Book Review: Waiting for Sunrise

Waiting for Sunrise: A Novel by William Boyd (New York: Harper Collins, 2012. 353 pp) William Boyd (b. 1952) is a Scottish novelist and screenwriter. In 1983, he was selected as one of Britain’s top twenty young British novelists. Though his novels, An Ice-Cream War, Brazzaville Beach, and The Blue Afternoon, have been shortlisted for many major prizes, he has not garnered much acclaim. On April 11, 2012 Boyd announced he is writing the next James Bond novel, set in the year 1969. Three Parts Make a Whole If you’ve ever seen the period-based television show, Downton Abbey, you know how riveting and intentional drama can be. Often enveloped by the lives of those in the fictitious drama, I was… Read More →

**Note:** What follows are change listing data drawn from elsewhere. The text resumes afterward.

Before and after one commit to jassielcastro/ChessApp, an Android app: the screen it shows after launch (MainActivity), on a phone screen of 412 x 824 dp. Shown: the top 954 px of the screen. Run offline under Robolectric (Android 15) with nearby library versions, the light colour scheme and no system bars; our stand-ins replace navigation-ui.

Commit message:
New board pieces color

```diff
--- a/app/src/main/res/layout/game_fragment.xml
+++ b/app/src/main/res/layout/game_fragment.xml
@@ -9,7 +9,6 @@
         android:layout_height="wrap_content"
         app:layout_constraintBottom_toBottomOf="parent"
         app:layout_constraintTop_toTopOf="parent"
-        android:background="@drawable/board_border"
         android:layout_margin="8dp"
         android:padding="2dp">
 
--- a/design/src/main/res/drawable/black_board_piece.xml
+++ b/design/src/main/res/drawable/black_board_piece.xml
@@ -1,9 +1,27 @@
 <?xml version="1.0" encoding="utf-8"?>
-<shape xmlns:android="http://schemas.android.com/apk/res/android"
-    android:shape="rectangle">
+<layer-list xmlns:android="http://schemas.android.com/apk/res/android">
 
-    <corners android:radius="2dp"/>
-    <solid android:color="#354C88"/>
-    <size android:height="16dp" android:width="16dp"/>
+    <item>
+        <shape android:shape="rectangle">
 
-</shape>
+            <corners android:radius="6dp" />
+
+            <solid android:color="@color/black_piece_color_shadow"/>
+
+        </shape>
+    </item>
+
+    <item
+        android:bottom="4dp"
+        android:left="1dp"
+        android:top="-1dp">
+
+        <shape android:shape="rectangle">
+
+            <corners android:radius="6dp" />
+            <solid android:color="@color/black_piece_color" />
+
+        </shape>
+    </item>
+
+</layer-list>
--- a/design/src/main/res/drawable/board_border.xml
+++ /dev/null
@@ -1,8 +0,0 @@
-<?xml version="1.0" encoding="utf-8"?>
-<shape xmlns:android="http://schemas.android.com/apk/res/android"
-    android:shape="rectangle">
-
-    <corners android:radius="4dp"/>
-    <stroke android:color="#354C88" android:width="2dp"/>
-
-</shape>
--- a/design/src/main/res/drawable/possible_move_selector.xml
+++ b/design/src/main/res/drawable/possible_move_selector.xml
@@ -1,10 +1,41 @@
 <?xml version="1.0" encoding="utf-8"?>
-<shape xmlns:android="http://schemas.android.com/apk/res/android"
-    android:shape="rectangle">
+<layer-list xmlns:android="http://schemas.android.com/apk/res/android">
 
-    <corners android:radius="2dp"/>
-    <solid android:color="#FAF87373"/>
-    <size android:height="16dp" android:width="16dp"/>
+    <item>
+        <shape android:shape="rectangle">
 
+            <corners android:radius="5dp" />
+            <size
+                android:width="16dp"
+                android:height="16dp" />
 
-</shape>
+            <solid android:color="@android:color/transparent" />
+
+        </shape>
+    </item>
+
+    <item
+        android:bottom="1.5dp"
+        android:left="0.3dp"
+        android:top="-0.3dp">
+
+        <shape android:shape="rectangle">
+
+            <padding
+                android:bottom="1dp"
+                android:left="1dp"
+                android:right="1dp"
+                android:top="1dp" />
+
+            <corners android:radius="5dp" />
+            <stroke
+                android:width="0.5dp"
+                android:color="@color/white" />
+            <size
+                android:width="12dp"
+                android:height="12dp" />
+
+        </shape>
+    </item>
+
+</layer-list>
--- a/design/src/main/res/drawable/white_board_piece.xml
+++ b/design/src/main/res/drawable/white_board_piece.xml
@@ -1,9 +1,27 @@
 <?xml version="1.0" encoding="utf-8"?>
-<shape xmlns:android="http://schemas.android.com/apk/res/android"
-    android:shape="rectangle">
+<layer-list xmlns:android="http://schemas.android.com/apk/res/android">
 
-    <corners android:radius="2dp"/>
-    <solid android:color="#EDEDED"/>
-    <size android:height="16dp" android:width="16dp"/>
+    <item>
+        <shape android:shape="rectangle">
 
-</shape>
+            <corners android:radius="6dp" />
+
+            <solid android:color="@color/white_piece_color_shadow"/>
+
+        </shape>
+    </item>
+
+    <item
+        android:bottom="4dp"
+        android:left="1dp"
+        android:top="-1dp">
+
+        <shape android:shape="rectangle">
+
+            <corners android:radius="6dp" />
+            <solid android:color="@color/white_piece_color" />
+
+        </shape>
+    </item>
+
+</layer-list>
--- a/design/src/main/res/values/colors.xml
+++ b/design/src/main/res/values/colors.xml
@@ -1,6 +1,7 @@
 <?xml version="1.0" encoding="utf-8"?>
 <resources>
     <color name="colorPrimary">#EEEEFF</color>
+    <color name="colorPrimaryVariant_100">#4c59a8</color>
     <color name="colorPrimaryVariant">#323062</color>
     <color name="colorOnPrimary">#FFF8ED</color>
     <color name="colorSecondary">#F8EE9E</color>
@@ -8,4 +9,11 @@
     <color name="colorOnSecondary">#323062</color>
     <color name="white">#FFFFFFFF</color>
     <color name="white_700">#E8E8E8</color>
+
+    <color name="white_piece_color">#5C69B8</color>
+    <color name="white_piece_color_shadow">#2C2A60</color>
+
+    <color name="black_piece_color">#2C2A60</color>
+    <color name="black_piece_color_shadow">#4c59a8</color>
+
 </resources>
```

Book Review: Bright’s Passage

Bright’s Passage: A Novel by Josh Ritter (New York: Dial Press, 2011. 208 pp) Hailing from Moscow, Idaho, Josh Ritter is best known as a critically acclaimed singer-songwriter. With his songs containing distinctive narrative lyrics, a jump to full-length fiction offered the natural next step. A graduate of Oberlin College with a self-created major of “American History through Narrative Folk Music,” Ritter launched his career in Ireland with the help of Glen Hansard and the Frames. While on a recent tour, Ritter began writing Bright’s Passage and after significant edits, released it with Dial Press on June 28, 2011. Currently, Ritter lives in Brooklyn. Literary Songwriting As a musician and an avid music fan, Josh Ritter’s albums have graced my… Read More →

Book Review: C

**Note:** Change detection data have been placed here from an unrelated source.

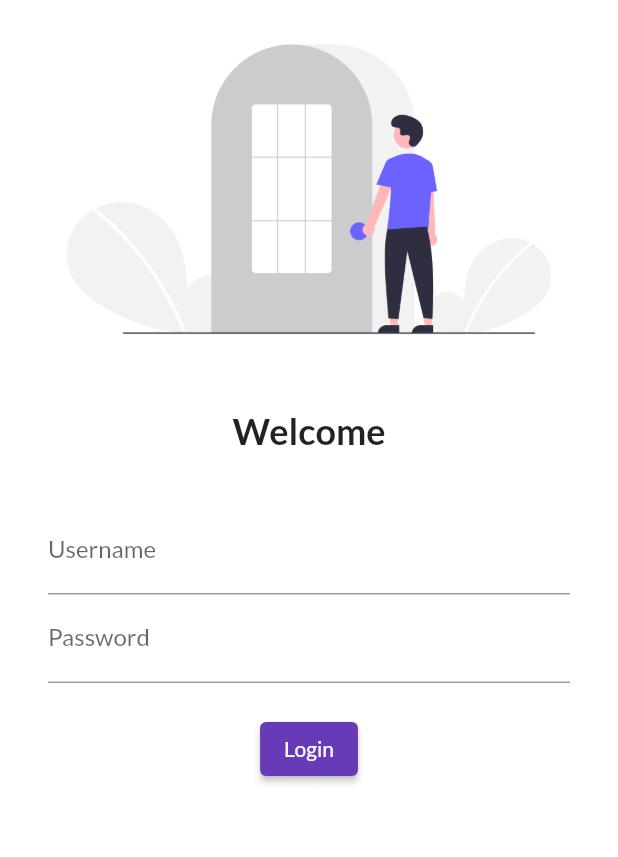
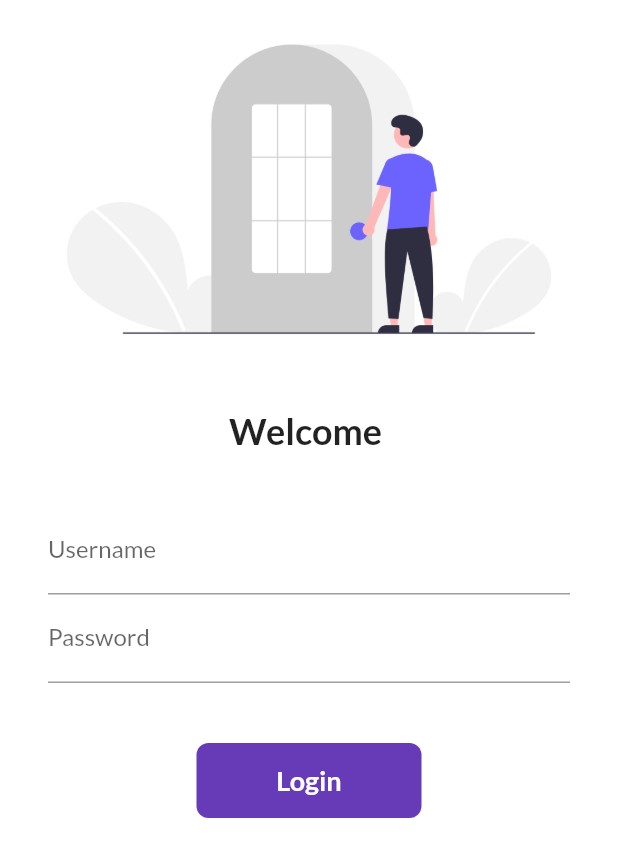
Before and after one commit to dcaayushd/30DaysofFlutter, a Flutter app: the screen it shows after launch, on a phone screen of 412 x 824 dp. Shown: the top 857 px of the screen. Run offline on Flutter 3.47's test engine with Material 2 defaults, Android fonts, the phone set to English and light mode, and no system bars; our stand-ins replace google_fonts.

Commit message:
Day 6 completed

```diff
--- a/lib/main.dart
+++ b/lib/main.dart
@@ -1,6 +1,7 @@
 import 'package:flutter/material.dart';
 import 'package:flutter_application_1/pages/home_page.dart';
 import 'package:flutter_application_1/pages/login_page.dart';
+import 'package:flutter_application_1/utils/routes.dart';
 import 'package:google_fonts/google_fonts.dart';
 
 
@@ -25,8 +26,8 @@ class myApp extends StatelessWidget {
       initialRoute: "/",
       routes: {
         "/": (context) => LoginPage(),
-        "/home": (context) => HomePage(),
-        "/login": (context) => LoginPage(),
+        MyRoutes.homeRoute: (context) => HomePage(),
+        MyRoutes.loginRoute: (context) => LoginPage(),
       },
     );
   }
--- a/lib/pages/login_page.dart
+++ b/lib/pages/login_page.dart
@@ -1,12 +1,22 @@
 import 'package:flutter/material.dart';
+import 'package:flutter_application_1/pages/home_page.dart';
+import 'package:flutter_application_1/utils/routes.dart';
 
-class LoginPage extends StatelessWidget {
+class LoginPage extends StatefulWidget {
   const LoginPage({super.key});
 
+  @override
+  State<LoginPage> createState() => _LoginPageState();
+}
+
+class _LoginPageState extends State<LoginPage> {
+  String name = '';
+  bool changeButton = false;
   @override
   Widget build(BuildContext context) {
     return Material(
         color: Colors.white,
+        child: SingleChildScrollView(
           child: Column(
             children: [
               Image.asset(
@@ -17,19 +27,24 @@ class LoginPage extends StatelessWidget {
                 height: 20,
               ),
               Text(
-              'Welcome',
+                'Welcome $name',
                 style: TextStyle(fontSize: 24, fontWeight: FontWeight.bold),
               ),
               SizedBox(
                 height: 20,
               ),
               Padding(
-              padding: const EdgeInsets.symmetric(vertical: 16, horizontal: 32),
+                padding:
+                    const EdgeInsets.symmetric(vertical: 16, horizontal: 32),
                 child: Column(
                   children: [
                     TextFormField(
                       decoration: InputDecoration(
                           hintText: 'Enter Username', labelText: 'Username'),
+                      onChanged: (value) {
+                        name = value;
+                        setState(() {});
+                      },
                     ),
                     TextFormField(
                       obscureText: true,
@@ -38,18 +53,59 @@ class LoginPage extends StatelessWidget {
                           hintText: 'Enter Password', labelText: 'Password'),
                     ),
                     SizedBox(
-                    height: 20,
+                      height: 40,
                     ),
-                  ElevatedButton(
-                      style: TextButton.styleFrom(),
-                      onPressed: () {
-                        print('Hi User!');
-                      },
-                      child: Text('Login'))
+                    InkWell(
+                      onTap: (() async {
+                        setState(() {
+                          changeButton = true;
+                        });
+                        await Future.delayed(Duration(seconds: 1));
+                        Navigator.pushNamed(context, MyRoutes.homeRoute);
+                      }),
+                      child: AnimatedContainer(
+                        duration: Duration(seconds: 1),
+                        width: changeButton ? 50 : 150,
+                        height: 50,
+                        alignment: Alignment.center,
+                        child: changeButton
+                            ? Icon(
+                                Icons.check,
+                                color: Colors.white,
+                              )
+                            : Text(
+                                'Login',
+                                style: TextStyle(
+                                    color: Colors.white,
+                                    fontSize: 18,
+                                    fontWeight: FontWeight.bold),
+                              ),
+                        decoration: BoxDecoration(
+                          color: Colors.deepPurple,
+                          // shape: changeButton
+                          //     ? BoxShape.circle
+                          //     : BoxShape.rectangle,
+                          borderRadius:
+                              BorderRadius.circular(changeButton ? 50 : 8),
+                        ),
+                      ),
+                    ),
+
+                    // ElevatedButton(
+                    //     style: TextButton.styleFrom(minimumSize: Size(150, 50)),
+                    //     onPressed: () {
+                    //       // Navigator.push(context,
+                    //       //     MaterialPageRoute(builder: ((context) {
+                    //       //   return HomePage();
+                    //       // })));
+                    //       Navigator.pushNamed(context, MyRoutes.homeRoute);
+                    //     },
+                    //     child: Text('Login')),
                   ],
                 ),
               )
             ],
+          ),
         ));
   }
 }
--- /dev/null
+++ b/lib/utils/routes.dart
@@ -0,0 +1,4 @@
+class MyRoutes {
+  static String loginRoute = '/login';
+  static String homeRoute = '/home';
+}
```
Lines whose indentation alone changed are shown as unchanged.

C: A Novel by Tom McCarthy (New York: Alfred A. Knopf, 2010. 320 pp) Tom McCarthy was born in London and raised in Greenwich. Educated at Dulwich College and New College, Oxford, McCarthy worked as a literary editor for Time Out. In 2005, his debut novel, Remainder, received critical acclaim. He has published numerous essays, articles, and stories in The Observer, The Times Literary Supplement, The London Review of Books, Artforum, and The New York Times. McCarthy’s latest novel, C, was nominated for the 2010 Man Booker Prize. Bugs! The thorax is an interesting part of an insect’s body; it connects the head to the abdomen and provides the insect with it sectionalized look. Each section of the body is… Read More →

Book Review: The Blasphemer

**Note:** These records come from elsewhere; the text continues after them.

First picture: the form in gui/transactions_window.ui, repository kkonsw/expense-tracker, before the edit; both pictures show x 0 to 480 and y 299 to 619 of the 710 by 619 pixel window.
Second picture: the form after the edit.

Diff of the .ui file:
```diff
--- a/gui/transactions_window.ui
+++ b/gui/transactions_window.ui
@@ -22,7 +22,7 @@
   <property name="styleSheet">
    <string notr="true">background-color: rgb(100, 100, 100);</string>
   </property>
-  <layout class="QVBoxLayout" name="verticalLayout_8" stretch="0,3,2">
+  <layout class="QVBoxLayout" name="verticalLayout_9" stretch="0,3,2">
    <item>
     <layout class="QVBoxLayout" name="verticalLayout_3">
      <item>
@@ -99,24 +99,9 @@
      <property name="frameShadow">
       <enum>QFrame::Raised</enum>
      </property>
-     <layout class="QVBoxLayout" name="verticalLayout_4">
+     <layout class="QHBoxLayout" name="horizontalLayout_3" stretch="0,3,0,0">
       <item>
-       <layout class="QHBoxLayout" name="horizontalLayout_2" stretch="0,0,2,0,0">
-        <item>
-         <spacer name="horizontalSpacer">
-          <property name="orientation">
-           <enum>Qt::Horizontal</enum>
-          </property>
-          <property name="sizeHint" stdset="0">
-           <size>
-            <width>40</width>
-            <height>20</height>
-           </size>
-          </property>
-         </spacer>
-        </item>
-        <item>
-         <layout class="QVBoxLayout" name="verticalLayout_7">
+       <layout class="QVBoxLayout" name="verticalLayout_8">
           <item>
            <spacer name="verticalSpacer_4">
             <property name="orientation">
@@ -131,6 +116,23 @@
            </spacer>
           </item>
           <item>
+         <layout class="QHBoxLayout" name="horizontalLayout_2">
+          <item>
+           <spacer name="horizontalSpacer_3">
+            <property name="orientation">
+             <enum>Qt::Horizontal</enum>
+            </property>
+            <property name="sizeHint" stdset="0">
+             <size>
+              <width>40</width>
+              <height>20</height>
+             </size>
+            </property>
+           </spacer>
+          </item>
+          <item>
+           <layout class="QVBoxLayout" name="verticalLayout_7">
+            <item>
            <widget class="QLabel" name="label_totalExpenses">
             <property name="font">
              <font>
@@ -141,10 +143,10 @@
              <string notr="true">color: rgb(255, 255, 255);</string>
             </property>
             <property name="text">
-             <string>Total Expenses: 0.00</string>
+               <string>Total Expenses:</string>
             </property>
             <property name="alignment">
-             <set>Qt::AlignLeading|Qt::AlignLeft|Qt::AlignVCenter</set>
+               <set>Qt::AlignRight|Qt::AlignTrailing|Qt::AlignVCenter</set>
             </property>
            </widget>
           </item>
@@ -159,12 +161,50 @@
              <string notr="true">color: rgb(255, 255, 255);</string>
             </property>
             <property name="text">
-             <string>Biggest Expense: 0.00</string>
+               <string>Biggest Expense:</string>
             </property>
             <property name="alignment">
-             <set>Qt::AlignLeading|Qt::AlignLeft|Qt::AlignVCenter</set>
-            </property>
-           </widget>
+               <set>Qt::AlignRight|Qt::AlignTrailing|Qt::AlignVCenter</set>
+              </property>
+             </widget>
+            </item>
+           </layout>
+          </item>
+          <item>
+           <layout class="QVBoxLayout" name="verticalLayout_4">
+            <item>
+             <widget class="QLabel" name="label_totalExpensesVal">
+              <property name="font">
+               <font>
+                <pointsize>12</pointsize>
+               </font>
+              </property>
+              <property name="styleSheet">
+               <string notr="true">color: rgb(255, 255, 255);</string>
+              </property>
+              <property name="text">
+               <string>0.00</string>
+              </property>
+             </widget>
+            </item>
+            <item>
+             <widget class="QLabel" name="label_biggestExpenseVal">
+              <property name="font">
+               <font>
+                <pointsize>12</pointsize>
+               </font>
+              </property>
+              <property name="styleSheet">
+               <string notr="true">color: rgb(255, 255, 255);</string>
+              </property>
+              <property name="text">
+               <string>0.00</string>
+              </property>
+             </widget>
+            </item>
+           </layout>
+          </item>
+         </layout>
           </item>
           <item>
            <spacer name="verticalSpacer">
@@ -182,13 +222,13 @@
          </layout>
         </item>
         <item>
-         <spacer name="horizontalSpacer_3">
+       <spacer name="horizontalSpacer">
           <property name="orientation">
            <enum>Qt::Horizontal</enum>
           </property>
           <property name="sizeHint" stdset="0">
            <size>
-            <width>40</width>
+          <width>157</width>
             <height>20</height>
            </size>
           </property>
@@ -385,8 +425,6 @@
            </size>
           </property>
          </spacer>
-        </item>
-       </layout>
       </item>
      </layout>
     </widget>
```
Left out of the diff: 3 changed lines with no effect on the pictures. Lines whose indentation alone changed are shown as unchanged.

The Blasphemer: A Novel by Nigel Farndale (New York: Crown Publishers, 2010. 384 pp) Best known for his interviews in the Sunday Telegraph, Nigel Farndale is a British author and journalist. Farndale went to Barnard Castle School before receiving a master’s degree in philosophy from Durham University. On top of his work for the Sunday Telegraph, Farndale contributes articles to theSunday Times, Country Life, and Spectator. Of his five published books, Haw-Haw: The Tragedy of William and Margaret Joyce was shortlisted for both the 2005 Whitbread Prize and James Tait Black Memorial Prize. Additionally, The Blasphemer was shortlisted for the 2010 Costa Novel Award. Farndale lives between Hampshire and Sussex with his wife and three sons. The Lifeboat The lifeboat… Read More →

Book Review: The Last Town on Earth

The Last Town on Earth: A Novel by Thomas Mullen (New York: Random House Trade Paperbacks, 2006. 432 pp) Born in Rhode Island, Thomas Mullen graduated from Oberlin College. His first novel, The Last Town on Earth received the James Fenimore Cooper Prize for excellence in historical fiction, Best Debut Novel of 2006 by USA Today, and the Chicago Tribune best book of the year. Mullen currently resides in Atlanta with his wife and two sons. Having thoroughly enjoyed The Many Deaths of the Firefly Brothers, I decided to take a stab at Mullen’s debut novel, The Last Town on Earth. Set in the dense forests of the Pacific Northwest, a small town named Commonwealth quarantines itself in an attempt… Read More →